Getting past procrastination often requires understanding precisely what we must do. When it comes to estate planning there are several misconceptions. And they can be very costly.

I Don’t Own Enough to Need Estate Planning

If you have assets that total more than $100,000 in value, your entire estate is subject to Probate Court. A Small Estates Affidavit can distribute an estate with a collective estate value of less than $100,000.

Probate exists because no one can sign our name for us. If you die with assets in your name, a Probate Court judge issues in order, allowing an Executor to be authorized to sign your name and distribute your property to your beneficiates or heirs.  You can appoint someone to sign your name now, and you should have a current Durable Power of Attorney selecting a trusted Agent. However, that document is revoked by law upon death, so it cannot be used to transfer assets at death.

My Estate Planning is Will; My Estate Won’t go into Probate.

All Wills are subject to Probate.

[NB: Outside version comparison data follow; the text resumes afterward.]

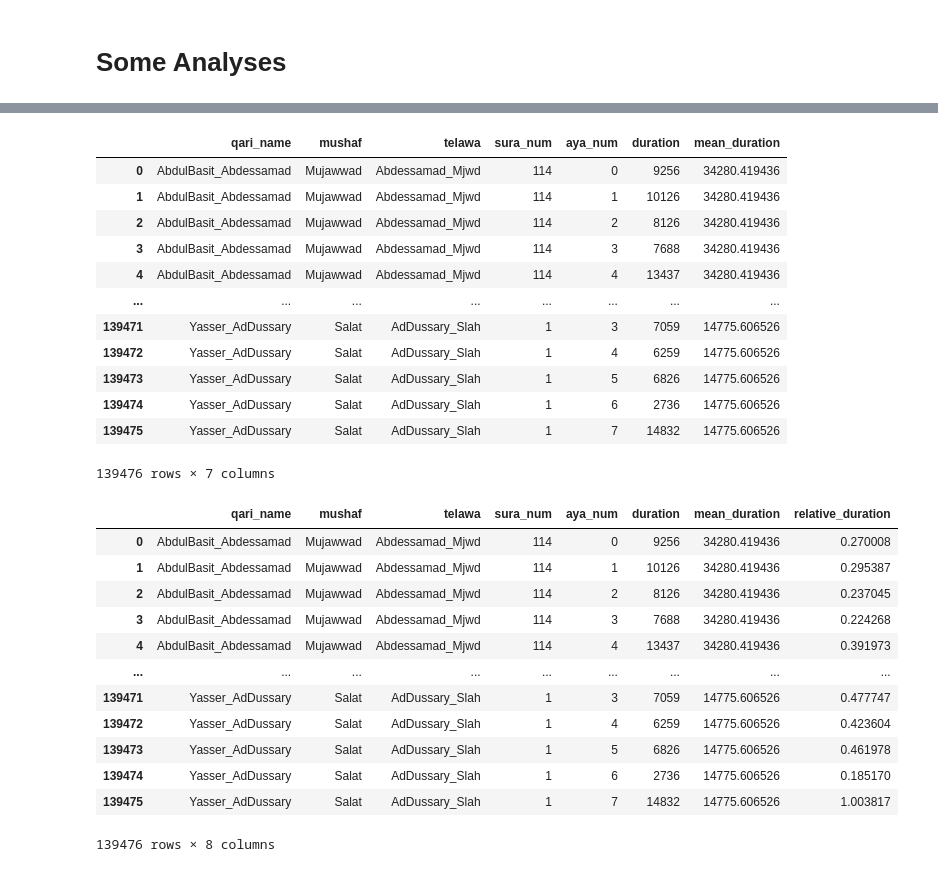
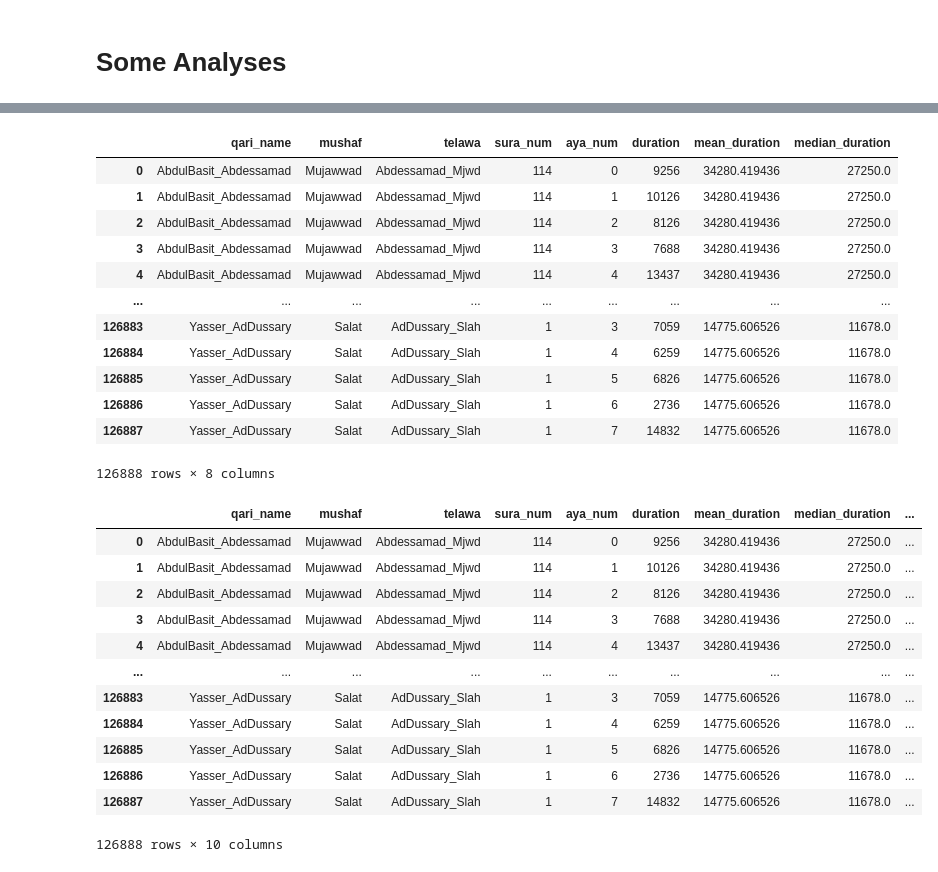
Before and after one commit to drnesr/QuranDataset, a Jupyter notebook: Code/DB_Qur_001.ipynb, the cells around one changed output, grey strips where cells are left out. Cells and saved outputs as stored; diff of their text form; code cells hidden in the pictures.

```diff
--- a/Code/DB_Qur_001.ipynb
+++ b/Code/DB_Qur_001.ipynb
@@ -438,2 +446,9 @@ mean_durations
 | 6 | AlHusary_Mrtl | 24240.295007 |
 | 0 | Abdessamad_Mjwd | 34280.419436 |
+# %%
+median_durations = final_dataset.groupby(
+    ['telawa'],
+    as_index=False)['duration'].median().sort_values(by=['duration'])
+
+median_durations.rename(columns={'duration':'median_duration'}, inplace=True)
+median_durations
@@ -440,41 +473,45 @@ mean_durations
 # %%
 #using python pandas lookup another dataframe and return corresponding values
 # https://stackoverflow.com/a/17451067/5820024
-relative_dataset = final_dataset.merge(mean_durations)
+means_dur = mean_durations.merge(median_durations)
+relative_dataset = final_dataset.merge(means_dur)
 relative_dataset
 # %% [output]
-|  | qari_name | mushaf | telawa | sura_num | aya_num | duration | mean_duration |
-| 0 | AbdulBasit_Abdessamad | Mujawwad | Abdessamad_Mjwd | 114 | 0 | 9256 | 34280.419436 |
-| 1 | AbdulBasit_Abdessamad | Mujawwad | Abdessamad_Mjwd | 114 | 1 | 10126 | 34280.419436 |
-| 2 | AbdulBasit_Abdessamad | Mujawwad | Abdessamad_Mjwd | 114 | 2 | 8126 | 34280.419436 |
-| 3 | AbdulBasit_Abdessamad | Mujawwad | Abdessamad_Mjwd | 114 | 3 | 7688 | 34280.419436 |
-| 4 | AbdulBasit_Abdessamad | Mujawwad | Abdessamad_Mjwd | 114 | 4 | 13437 | 34280.419436 |
-| ... | ... | ... | ... | ... | ... | ... | ... |
-| 139471 | Yasser_AdDussary | Salat | AdDussary_Slah | 1 | 3 | 7059 | 14775.606526 |
-| 139472 | Yasser_AdDussary | Salat | AdDussary_Slah | 1 | 4 | 6259 | 14775.606526 |
-| 139473 | Yasser_AdDussary | Salat | AdDussary_Slah | 1 | 5 | 6826 | 14775.606526 |
-| 139474 | Yasser_AdDussary | Salat | AdDussary_Slah | 1 | 6 | 2736 | 14775.606526 |
-| 139475 | Yasser_AdDussary | Salat | AdDussary_Slah | 1 | 7 | 14832 | 14775.606526 |
+|  | qari_name | mushaf | telawa | sura_num | aya_num | duration | mean_duration | median_duration |
+| 0 | AbdulBasit_Abdessamad | Mujawwad | Abdessamad_Mjwd | 114 | 0 | 9256 | 34280.419436 | 27250.0 |
+| 1 | AbdulBasit_Abdessamad | Mujawwad | Abdessamad_Mjwd | 114 | 1 | 10126 | 34280.419436 | 27250.0 |
+| 2 | AbdulBasit_Abdessamad | Mujawwad | Abdessamad_Mjwd | 114 | 2 | 8126 | 34280.419436 | 27250.0 |
+| 3 | AbdulBasit_Abdessamad | Mujawwad | Abdessamad_Mjwd | 114 | 3 | 7688 | 34280.419436 | 27250.0 |
+| 4 | AbdulBasit_Abdessamad | Mujawwad | Abdessamad_Mjwd | 114 | 4 | 13437 | 34280.419436 | 27250.0 |
+| ... | ... | ... | ... | ... | ... | ... | ... | ... |
+| 126883 | Yasser_AdDussary | Salat | AdDussary_Slah | 1 | 3 | 7059 | 14775.606526 | 11678.0 |
+| 126884 | Yasser_AdDussary | Salat | AdDussary_Slah | 1 | 4 | 6259 | 14775.606526 | 11678.0 |
+| 126885 | Yasser_AdDussary | Salat | AdDussary_Slah | 1 | 5 | 6826 | 14775.606526 | 11678.0 |
+| 126886 | Yasser_AdDussary | Salat | AdDussary_Slah | 1 | 6 | 2736 | 14775.606526 | 11678.0 |
+| 126887 | Yasser_AdDussary | Salat | AdDussary_Slah | 1 | 7 | 14832 | 14775.606526 | 11678.0 |
-139476 rows × 7 columns
+126888 rows × 8 columns
 # %%
-relative_dataset['relative_duration'] = relative_dataset[
+relative_dataset['relative_duration_avg'] = relative_dataset[
     'duration'] / relative_dataset['mean_duration']
 
+relative_dataset['relative_duration_med'] = relative_dataset[
+    'duration'] / relative_dataset['median_duration']
+
 relative_dataset
 # %% [output]
-|  | qari_name | mushaf | telawa | sura_num | aya_num | duration | mean_duration | relative_duration |
-| 0 | AbdulBasit_Abdessamad | Mujawwad | Abdessamad_Mjwd | 114 | 0 | 9256 | 34280.419436 | 0.270008 |
-| 1 | AbdulBasit_Abdessamad | Mujawwad | Abdessamad_Mjwd | 114 | 1 | 10126 | 34280.419436 | 0.295387 |
-| 2 | AbdulBasit_Abdessamad | Mujawwad | Abdessamad_Mjwd | 114 | 2 | 8126 | 34280.419436 | 0.237045 |
-| 3 | AbdulBasit_Abdessamad | Mujawwad | Abdessamad_Mjwd | 114 | 3 | 7688 | 34280.419436 | 0.224268 |
-| 4 | AbdulBasit_Abdessamad | Mujawwad | Abdessamad_Mjwd | 114 | 4 | 13437 | 34280.419436 | 0.391973 |
-| ... | ... | ... | ... | ... | ... | ... | ... | ... |
-| 139471 | Yasser_AdDussary | Salat | AdDussary_Slah | 1 | 3 | 7059 | 14775.606526 | 0.477747 |
-| 139472 | Yasser_AdDussary | Salat | AdDussary_Slah | 1 | 4 | 6259 | 14775.606526 | 0.423604 |
-| 139473 | Yasser_AdDussary | Salat | AdDussary_Slah | 1 | 5 | 6826 | 14775.606526 | 0.461978 |
-| 139474 | Yasser_AdDussary | Salat | AdDussary_Slah | 1 | 6 | 2736 | 14775.606526 | 0.185170 |
-| 139475 | Yasser_AdDussary | Salat | AdDussary_Slah | 1 | 7 | 14832 | 14775.606526 | 1.003817 |
+|  | qari_name | mushaf | telawa | sura_num | aya_num | duration | mean_duration | median_duration | ... |
+| 0 | AbdulBasit_Abdessamad | Mujawwad | Abdessamad_Mjwd | 114 | 0 | 9256 | 34280.419436 | 27250.0 | ... |
+| 1 | AbdulBasit_Abdessamad | Mujawwad | Abdessamad_Mjwd | 114 | 1 | 10126 | 34280.419436 | 27250.0 | ... |
+| 2 | AbdulBasit_Abdessamad | Mujawwad | Abdessamad_Mjwd | 114 | 2 | 8126 | 34280.419436 | 27250.0 | ... |
+| 3 | AbdulBasit_Abdessamad | Mujawwad | Abdessamad_Mjwd | 114 | 3 | 7688 | 34280.419436 | 27250.0 | ... |
+| 4 | AbdulBasit_Abdessamad | Mujawwad | Abdessamad_Mjwd | 114 | 4 | 13437 | 34280.419436 | 27250.0 | ... |
+| ... | ... | ... | ... | ... | ... | ... | ... | ... | ... |
+| 126883 | Yasser_AdDussary | Salat | AdDussary_Slah | 1 | 3 | 7059 | 14775.606526 | 11678.0 | ... |
+| 126884 | Yasser_AdDussary | Salat | AdDussary_Slah | 1 | 4 | 6259 | 14775.606526 | 11678.0 | ... |
+| 126885 | Yasser_AdDussary | Salat | AdDussary_Slah | 1 | 5 | 6826 | 14775.606526 | 11678.0 | ... |
+| 126886 | Yasser_AdDussary | Salat | AdDussary_Slah | 1 | 6 | 2736 | 14775.606526 | 11678.0 | ... |
+| 126887 | Yasser_AdDussary | Salat | AdDussary_Slah | 1 | 7 | 14832 | 14775.606526 | 11678.0 | ... |
-139476 rows × 8 columns
+126888 rows × 10 columns
 # %%
 avg_duration = mean_durations.mean()
 avg_duration = float(avg_duration)
```
Also changed, not shown: parts of 9 cells of this notebook, 4 other files.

A Last Will and Testament is your wishes as to who receives your Estate and under what conditions. If you have a Will and assets in your name, they must go through Probate for distribution. Probate is a long and expensive process, with an average 18-24 months in time and thousands of dollars in attorney fees, bond and filing costs.

I Have Everything in Joint Tenancy

It is true that if you have a property title in more than one name, such as you and your spouse, the title to the property will pass to the surviving joint tenant by right of survivorship. However, upon the death of the survivor, the assets must go into Probate. You should never use Joint Tenancy for estate planning purposes.

Joint Tenancy is also risky. You should never add a new name to a property title. Your property would be subject to that persons’ liabilities, lawsuits, and claims. Also, if you add someone’s name, other than your spouse, to your property title after the purchase, there could be costly capital gains tax consequences.

Finally, even among spouses, if you hold property title in Joint Tenancy, the survivor may add a new spouse to the title. If the surviving spouse dies before the new spouse, then your property is going to the new spouse. And that is not something either of you had in mind right now, or ever.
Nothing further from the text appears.